Keeping the Himalayas healthy

Posted on April, 11 2011

We’re battling to protect the “water towers of Asia”
We’re battling to protect the “water towers of Asia”

Imagine if you turned on the tap and nothing came out.

We take water for granted. But in many parts of the world, water supplies are anything but secure.

A massive one in five people on Earth depend on the fresh water that flows from the eastern Himalayas. But it’s a fragile area. Climate change and environmental damage could put the water supplies of more than a billion people under severe strain.

It’s one reason why protecting the world’s largest mountain range is so important.

What’s at stake?

Water isn’t the only important thing found in the Himalayas. The area is also a treasure trove of biodiversity, home to:
  • over 10,000 types of plant
  • about 300 mammals
  • 977 birds
  • 176 reptiles
  • 105 amphibians 
  • 269 freshwater fish
  • large number of invertebrates.

Charismatic endangered species including the tiger, Asian elephant, greater one-horned rhino, red panda and snow leopard call it home. The landscape also carries important spiritual and cultural significance for the region’s people.

If we don’t head off the threats facing the Himalayas, the consequences will be catastrophic – for humans and biodiversity.

Those threats are many. The continued impact of climate change will lead to major changes in freshwater flows, unpredictable rainfall and increasingly severe floods, droughts and other extreme events – with dramatic impacts on biodiversity, people and their livelihoods. Human populations are growing, putting pressure on water and forests for food, timber, fuel and medicines. Deforestation is causing soil erosion, which silts the rivers. And poaching threatens vulnerable wildlife.

The story so far

Since creation of the Sagarmatha National Park in the mid-1970s, WWF has been active in this area, especially in helping local communities develop within the limits of their environment. In the 1980s, the Annapurna Conservation Area Programme was set up to support local people with education and income-generating activities. This helped reduce poaching, illegal plant harvesting and deforestation. In 2006, a key development saw the government of Nepal hand over management  of  the  Kangchenjunga  Conservation  area  to  a  local  council,  which  bodes  well  for the future, as communities take on responsibility for managing their local environment

Did you know?

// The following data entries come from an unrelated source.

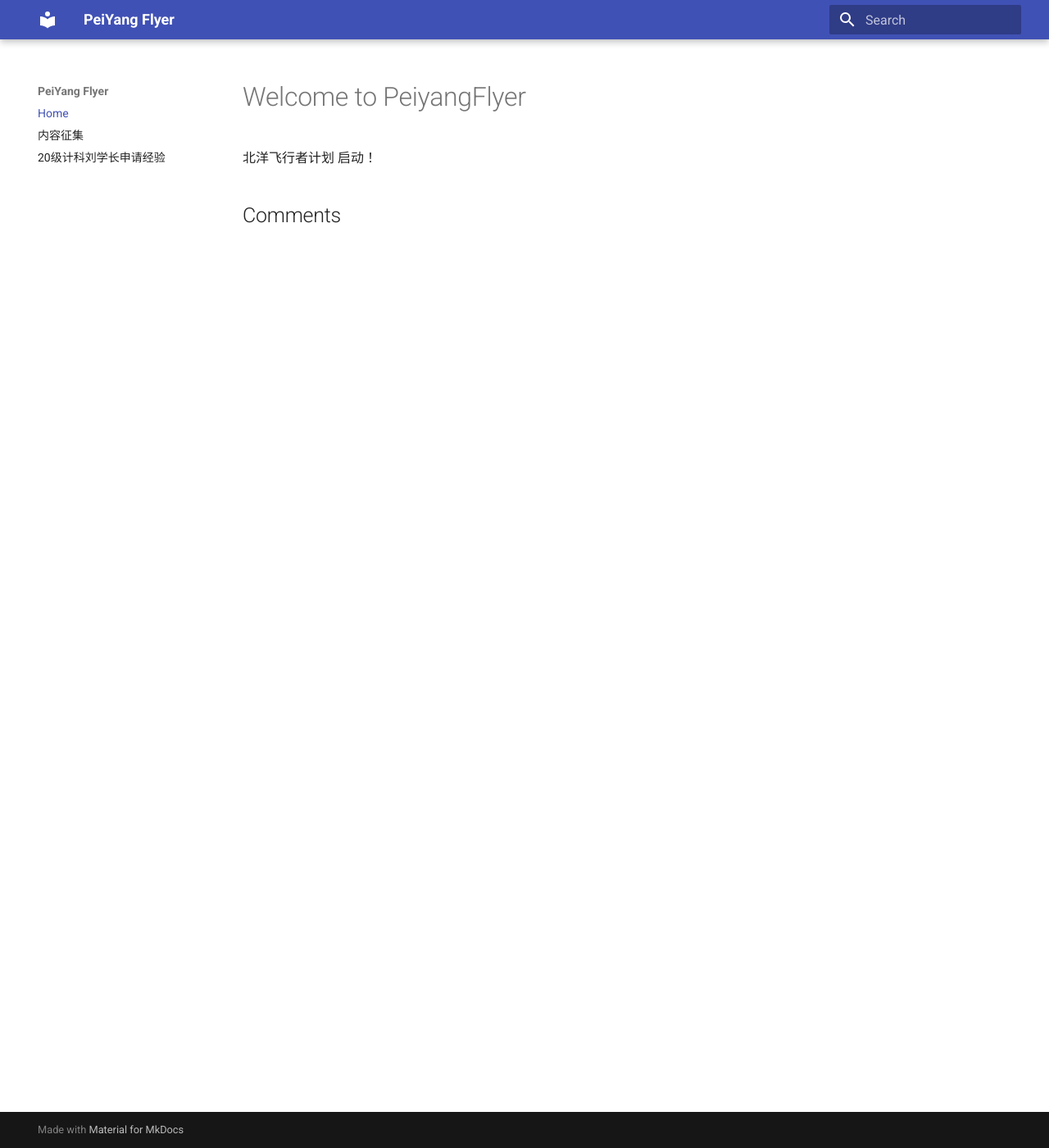
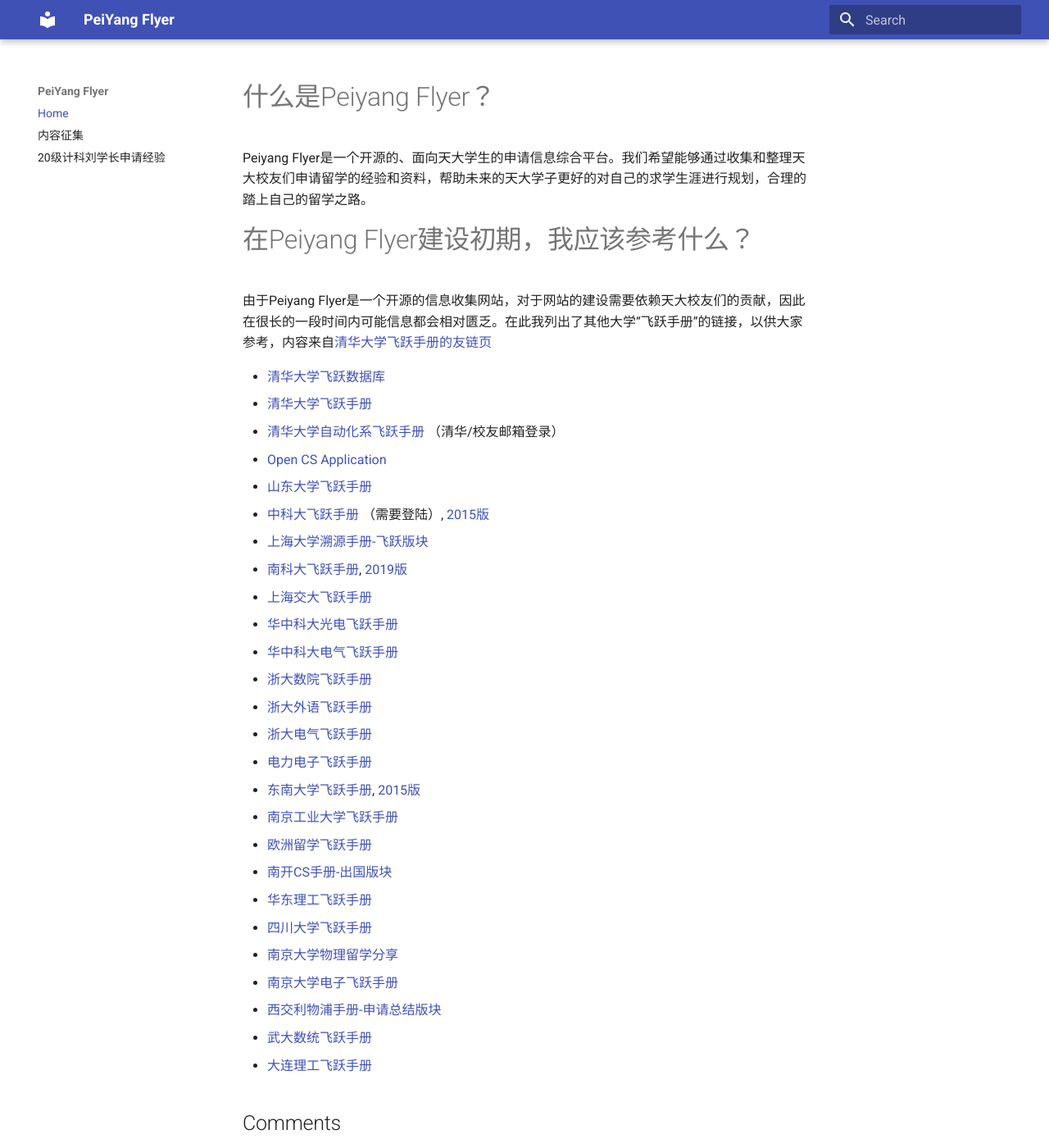
Before and after one commit to bytezzz/peiyangflyer, an MkDocs documentation site: the page built from docs/index.md, in a window 1280 px wide and 1400 px high. Shown: the whole window at 82% size. Built offline with MkDocs 1.6.1 and Material for MkDocs 9.7.7, drawn with Linux system fonts in a browser that asks for light colours; comment, search, counter and statistics services are not loaded.

Commit message:
Update index.md
Add feiyue books of other unis

```diff
--- a/docs/index.md
+++ b/docs/index.md
@@ -1,3 +1,34 @@
-# Welcome to PeiyangFlyer
+# 什么是Peiyang Flyer？
 
-北洋飞行者计划 启动！
+Peiyang Flyer是一个开源的、面向天大学生的申请信息综合平台。我们希望能够通过收集和整理天大校友们申请留学的经验和资料，帮助未来的天大学子更好的对自己的求学生涯进行规划，合理的踏上自己的留学之路。
+
+# 在Peiyang Flyer建设初期，我应该参考什么？
+
+由于Peiyang Flyer是一个开源的信息收集网站，对于网站的建设需要依赖天大校友们的贡献，因此在很长的一段时间内可能信息都会相对匮乏。在此我列出了其他大学“飞跃手册”的链接，以供大家参考，内容来自[清华大学飞跃手册的友链页](https://feiyue.online/main/friendlink/)
+
+- [清华大学飞跃数据库](https://database.feiyue.online/)
+- [清华大学飞跃手册](https://feiyue.online/)
+- [清华大学自动化系飞跃手册](https://dagrad.site/) （清华/校友邮箱登录）
+- [Open CS Application](https://opencs.app/)
+- [山东大学飞跃手册](https://sdu-application.github.io/sduapplication.github.io/#/)
+- [中科大飞跃手册](https://www.ustcflyer.com/welcome) （需要登陆）, [2015版](http://www.ustc.global/wp-content/uploads/2016/01/USTC-Fly-Guide-2015.pdf)
+- [上海大学溯源手册-飞跃版块](https://shuosc.github.io/fly/categories/%E7%95%99%E5%AD%A6/)
+- [南科大飞跃手册](https://sustech-application.com/#/), [2019版](https://sustech-application.github.io/2019-Fall/#/?id=%e5%8d%97%e6%96%b9%e7%a7%91%e6%8a%80%e5%a4%a7%e5%ad%a6%e9%a3%9e%e8%b7%83%e6%89%8b%e5%86%8c-2019-fall)
+- [上海交大飞跃手册](https://survivesjtu.github.io/SJTU-Application/)
+- [华中科大光电飞跃手册](https://hust-feiyue.github.io/)
+- [华中科大电气飞跃手册](https://github.com/LHYi/Feiyue_for_ECE)
+- [浙大数院飞跃手册](http://www.math.zju.edu.cn/_upload/article/files/99/e1/32b8399349af89f05033bf19a32e/4fd486a5-8a4e-47f0-a9c1-9fdba8cae593.pdf)
+- [浙大外语飞跃手册](http://www.sis.zju.edu.cn/_upload/article/files/d1/4f/4bdc41fb43c998f58d9ea03b77c5/1af0ee6f-ca7e-4a9f-b100-b3161378590c.pdf)
+- [浙大电气飞跃手册](http://ee.zju.edu.cn/_upload/article/files/e5/cb/875540014b9489d2cec796955ea7/d1051aae-5958-4137-9ebd-f5b59fea0230.pdf)
+- [电力电子飞跃手册](https://zliao555.github.io/flying_brochure/)
+- [东南大学飞跃手册](https://www.yuque.com/2020seufly/guide), [2015版](https://jerrypiglet.gitbooks.io/2015_seu_abroad/content/)
+- [南京工业大学飞跃手册](https://github.com/yaoshun123/FLY_NJTech)
+- [欧洲留学飞跃手册](https://chaoli.club/index.php/6978/0)
+- [南开CS手册-出国版块](https://nkucs.icu/#/experiences/abroad/)
+- [华东理工飞跃手册](https://ecust-leap.github.io/)
+- [四川大学飞跃手册](https://scu-flying.com/#/)
+- [南京大学物理留学分享](https://jialanxin.github.io/njuphy-/)
+- [南京大学电子飞跃手册](https://picture.iczhiku.com/weixin/message1630843323166.html)
+- [西交利物浦手册-申请总结版块](https://awesome-xjtlu.github.io/wiki/#/grad-application/readme)
+- [武大数统飞跃手册](https://www.yuque.com/2020whumathstat/fly-sheet)
+- [大连理工飞跃手册](https://github.com/alexedinburgh/dutOverseas)
```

The Himalayas is the highest mountain range in the world. It’s home to 9 out of 10 of the world’s highest peaks, including Mount Everest.

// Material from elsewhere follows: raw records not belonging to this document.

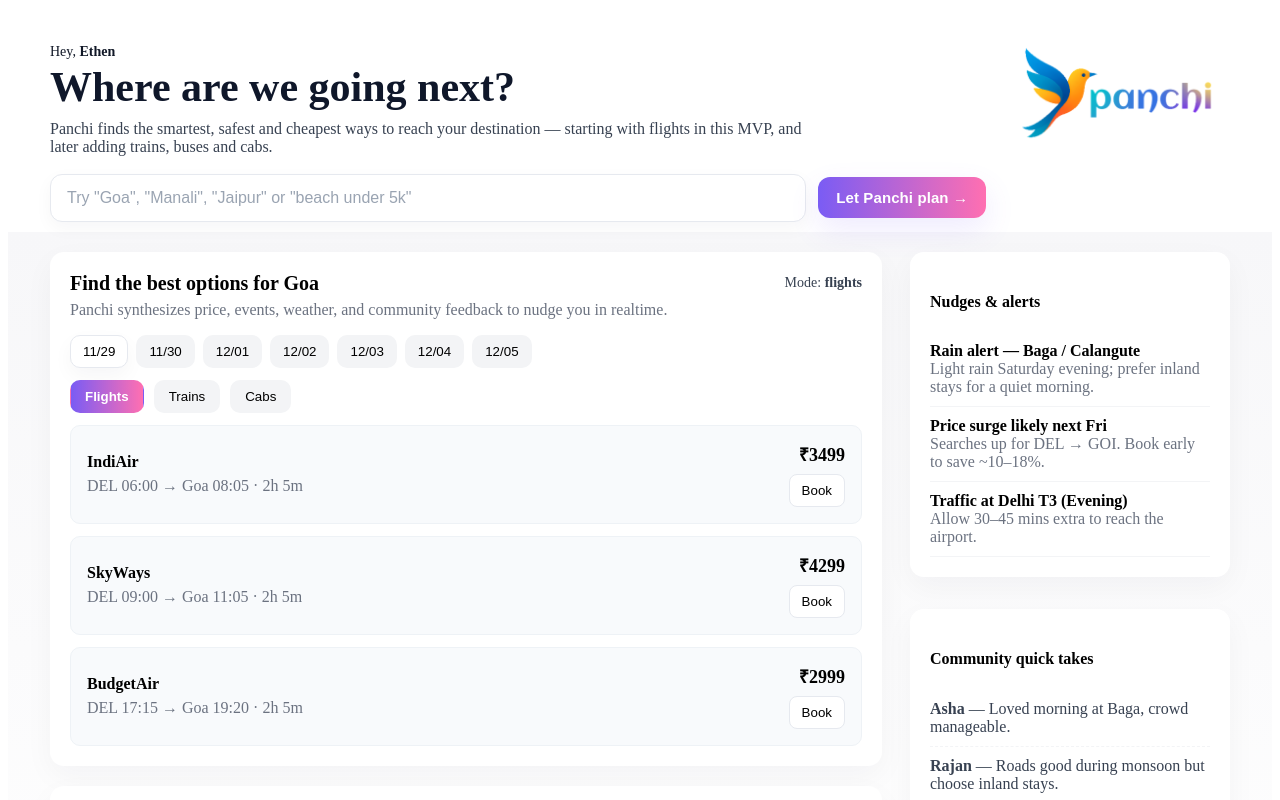
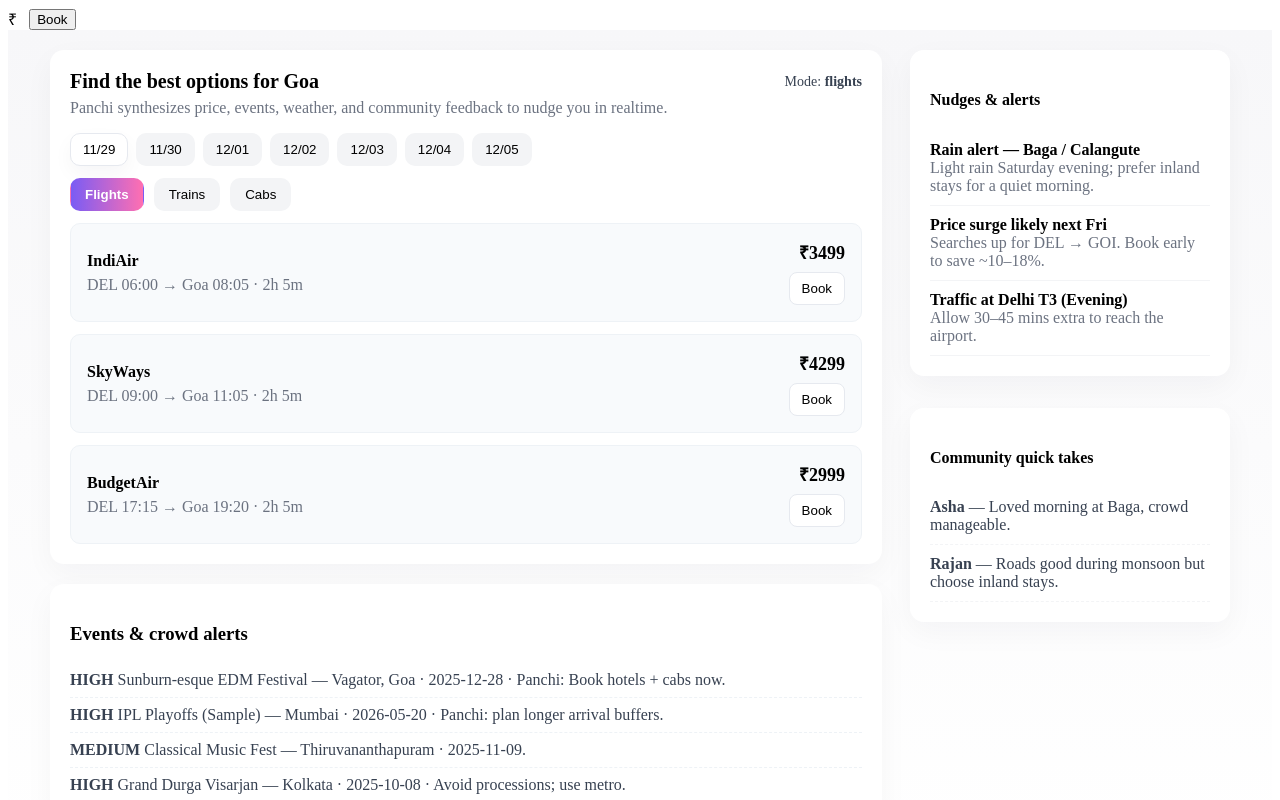
Before and after one commit to anil2941985/panchi-app, a Next.js app: page / in a window 1280 px wide. Shown: the top 800 px of the page. Built offline with nearby package versions, Linux system fonts and the light colour scheme.

Commit message:
Update Header.js

```diff
--- a/pages/components/Header.js
+++ b/pages/components/Header.js
@@ -1,180 +1,17 @@
-// components/Header.js
 import React from "react";
 
-export default function Header({ userName = "there", onPlan = () => {} }) {
+export default function PlanCard({ title, subtitle, price, onBook }) {
   return (
-    <>
-      <header className="header">
-        <div className="header-inner">
-          <div className="hero-left">
-            <p className="greet">Hey, <strong>{userName}</strong></p>
-            <h1 className="title">Where are we going next?</h1>
-            <p className="subtitle">
-              Panchi finds the smartest, safest and cheapest ways to reach your
-              destination — starting with flights in this MVP, and later adding
-              trains, buses and cabs.
-            </p>
+    <div className="result-card" role="article">
+      <div className="r-left">
+        <div className="r-title">{title}</div>
+        <div className="r-sub">{subtitle}</div>
+      </div>
 
-            <div className="search-row">
-              <input
-                aria-label="Where to?"
-                className="search-input"
-                placeholder={`Try "Goa", "Manali", "Jaipur" or "beach under 5k"`}
-                id="panchi-search"
-              />
-              <button
-                className="cta"
-                onClick={(e) => {
-                  e.preventDefault();
-                  onPlan(document.getElementById("panchi-search")?.value || "");
-                }}
-                title="Let Panchi plan"
-              >
-                <span className="cta-text">Let Panchi plan →</span>
-              </button>
-            </div>
-          </div>
-
-          <div className="hero-right">
-            <img
-              src="/panchi-logo.png"
-              alt="Panchi logo"
-              className="brand-logo"
-            />
-          </div>
-        </div>
-      </header>
-
-      <style jsx>{`
-        .header {
-          padding: 36px 20px 10px;
-        }
-        .header-inner {
-          max-width: 1180px;
-          margin: 0 auto;
-          display: flex;
-          gap: 24px;
-          align-items: flex-start;
-        }
-
-        .hero-left {
-          flex: 1 1 60%;
-          min-width: 300px;
-        }
-        .hero-right {
-          width: 220px;
-          display: flex;
-          align-items: center;
-          justify-content: center;
-        }
-
-        .greet {
-          margin: 0 0 6px;
-          color: #111827;
-          font-size: 14px;
-        }
-        .title {
-          margin: 0 0 10px;
-          font-size: 42px;
-          line-height: 1.04;
-          color: #0f172a;
-        }
-        .subtitle {
-          margin: 0 0 18px;
-          color: #374151;
-          max-width: 780px;
-        }
-
-        .search-row {
-          display: flex;
-          gap: 12px;
-          align-items: center;
-          width: 100%;
-        }
-
-        .search-input {
-          flex: 1 1 auto;
-          min-width: 0;
-          padding: 14px 16px;
-          border-radius: 12px;
-          border: 1px solid #e6e9ef;
-          background: #ffffff;
-          box-shadow: 0 6px 18px rgba(15, 23, 42, 0.04);
-          font-size: 16px;
-          color: #0f172a;
-        }
-
-        .search-input::placeholder {
-          color: #9aa4b2;
-        }
-
-        /* CTA: ensures text always visible and accessible */
-        .cta {
-          display: inline-flex;
-          align-items: center;
-          justify-content: center;
-          padding: 12px 18px;
-          border-radius: 12px;
-          border: none;
-          cursor: pointer;
-          min-width: 160px;
-          background: linear-gradient(90deg, #7a5cf4 0%, #ff6fb1 100%);
-          color: #fff;
-          font-weight: 700;
-          box-shadow: 0 12px 30px rgba(122, 92, 244, 0.12);
-        }
-
-        .cta:focus {
-          outline: 3px solid rgba(122, 92, 244, 0.18);
-          outline-offset: 3px;
-        }
-
-        .cta-text {
-          font-size: 15px;
-          letter-spacing: 0.1px;
-        }
-
-        .brand-logo {
-          max-width: 200px;
-          width: 100%;
-          height: auto;
-          object-fit: contain;
-        }
-
-        /* Responsive */
-        @media (max-width: 940px) {
-          .header-inner {
-            flex-direction: column;
-            align-items: stretch;
-          }
-          .hero-right {
-            width: 160px;
-            margin-top: 12px;
-            align-self: flex-end;
-          }
-          .title {
-            font-size: 34px;
-          }
-        }
-
-        @media (max-width: 520px) {
-          .title {
-            font-size: 26px;
-          }
-          .cta {
-            min-width: 120px;
-            padding: 10px 12px;
-          }
-          .search-row {
-            flex-direction: column;
-            gap: 10px;
-          }
-          .hero-right {
-            align-self: center;
-            width: 140px;
-          }
-        }
-      `}</style>
-    </>
+      <div style={{display:"flex", alignItems:"center", gap:12}}>
+        <div className="r-price">₹{price}</div>
+        <button className="r-book" onClick={onBook}>Book</button>
+      </div>
+    </div>
   );
 }
```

Facts and stats

  • 7 – great rivers of Asia (Tsangpo-Brahmaputra, Ganges, Yangtze, Indus, Mekong, Salaween and Irravadi) which have the Himalayas and Tibetan Plateau as their source
  • 10,000 – plant species found in the Himalayas
  • 350+ – new species described in the Himalayas between 1998 and 2008
  • 163 -- globally threatened species found in the Himalayas, including Asia’s three largest herbivores – the Asian elephant, the greater one-horned rhinoceros and the wild water buffalo – and its largest carnivore, the tiger
  • 1 in 5 – people on the planet dependent on the Himalayas for their water

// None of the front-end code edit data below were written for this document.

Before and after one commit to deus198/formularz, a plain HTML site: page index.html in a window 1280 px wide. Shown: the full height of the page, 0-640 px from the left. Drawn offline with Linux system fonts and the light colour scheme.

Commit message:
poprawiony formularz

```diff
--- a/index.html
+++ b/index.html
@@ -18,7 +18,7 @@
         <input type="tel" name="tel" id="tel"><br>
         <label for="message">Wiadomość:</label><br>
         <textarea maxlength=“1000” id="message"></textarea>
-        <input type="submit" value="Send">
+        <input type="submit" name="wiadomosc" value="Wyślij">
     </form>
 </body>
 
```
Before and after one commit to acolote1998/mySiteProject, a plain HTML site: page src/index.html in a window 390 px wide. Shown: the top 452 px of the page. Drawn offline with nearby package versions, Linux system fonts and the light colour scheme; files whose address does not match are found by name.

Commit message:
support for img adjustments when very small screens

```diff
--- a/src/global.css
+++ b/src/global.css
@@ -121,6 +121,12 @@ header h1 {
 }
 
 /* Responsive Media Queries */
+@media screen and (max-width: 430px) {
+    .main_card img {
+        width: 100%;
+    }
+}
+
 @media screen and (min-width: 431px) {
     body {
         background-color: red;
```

What next?

Climate change is one of the biggest threats facing the Himalayan freshwater systems – and the rivers they feed.

We’re working with the governments of Bhutan, India and Nepal – as well as local communities – to protect forests, animal habitats and freshwater sources from the impacts of climate change.

In 2011, the three governments are expected to pledge to create a 70,000 sq km mosaic of conservation areas across the top of world. Almost half the area is already formally protected, but the plan is to join these areas together so wildlife can move safely between them.

Stretching 1,500 km from Nepal across Bhutan to Arunachal in northeast India, the complex will help beleaguered freshwater sources and forest habitats to heal and provide a haven for wildlife. It will also help the region withstand the impacts of climate change.

By 2020, we want to see all river systems in the region managed in a way that allows them to adapt to climate change. We are working toward this through projects like our HSBC Climate Partnership in the Ganges and the Yangtze river basins.

What you can do

Join the myWWF Action Center
Be part of a global community of activists ready to take simple online actions that can help save wildlife and people. Sign up today!


Red Panda (Allurus fulgens).
© David Lawson / WWF-UK
Local Woman on the road from Dengboche to Tuckla Pass, Nepal.
© WWF / Steve Morgan